- Cloud computing becomes mainstream and offers cost-effectiveness – A big cost for any business is upgrading to current versions of software to stay competitive. Technology has made so many advances in the last few years, much of that replacement cost is no longer necessary. Small business owners will turn to online solutions, like QuickBooks or FreshBooks to manage their finances. Each of these services offers a chance to try the software for free to help small business owners determine the right solution for their business.
- New financing opportunities appear – Over the last few years, peer-to-peer lending platforms have entered the marketplace offering financing options. With these financing platforms, people register as lenders and set the minimum interest rate they are willing to earn. When someone applies for a loan, the lending network typically secures the loan and then sells promissory notes to the lender. These networks have come under recent scrutiny by the SEC which claims these notes are investments which must be regulated. Given recent economic events, the intervention by the SEC is a good step in the right direction to protect both borrowers and lenders. If the peer-to-peer lending companies can get through the regulatory requirements, growth in this loan area will definitely rise during 2009.

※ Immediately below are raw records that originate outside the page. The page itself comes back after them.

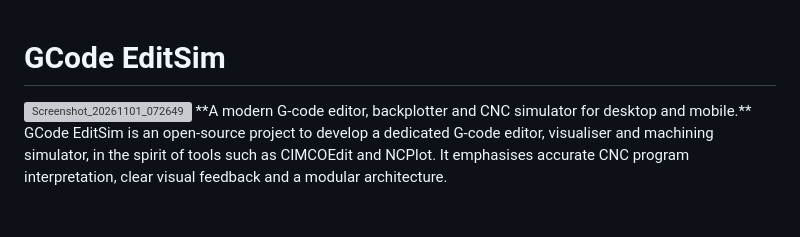
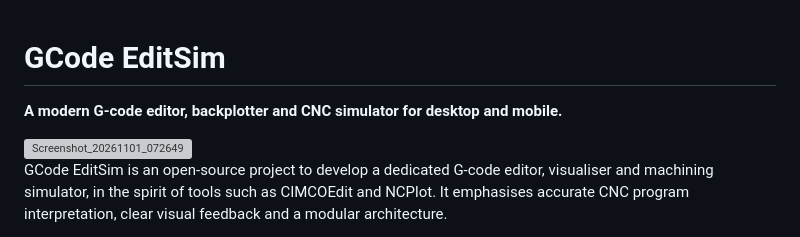
Before and after one commit to gavinmetzler/gcode-editsim, a Markdown page: README.md, the part around the change. Drawn GitHub-style; blank space fills up the shorter version; grey boxes are pictures that could not be loaded.

```diff
--- a/README.md
+++ b/README.md
@@ -1,6 +1,8 @@
 # GCode EditSim
+**A modern G-code editor, backplotter and CNC simulator for desktop and mobile.**
+
 <img width="2265" height="1631" alt="Screenshot_20261101_072649" src="https://github.com/user-attachments/assets/737f0699-4aab-4c67-94a9-215aee960516" />
-**A modern G-code editor, backplotter and CNC simulator for desktop and mobile.**
+
 
 GCode EditSim is an open-source project to develop a dedicated G-code editor, visualiser and machining simulator, in the spirit of tools such as CIMCOEdit and NCPlot. It emphasises accurate CNC program interpretation, clear visual feedback and a modular architecture.
 
```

- Small businesses will opt for contractor vs employee – Hoping to remain lean and mean to keep their bottom line stable, small businesses will tap heavily into the freelance contractor arena for business assistance. And more businesses will look to virtual assistants (VA) for help. VAs can be found in any specialty area to help small business owners achieve business success. Since the cost of having employees on staff takes a big chunk out of the bottom line for any business — as much as sixty percent — small business owners will take a closer look at whether to hire full time or use the wealth of temporary talent in the marketplace. This assessment will be based on short term business needs and long range goals of the company. The best bet for determining the right strategy is to perform a cost / benefit analysis and to ensure the hire passes the IRS Independent Contractor test.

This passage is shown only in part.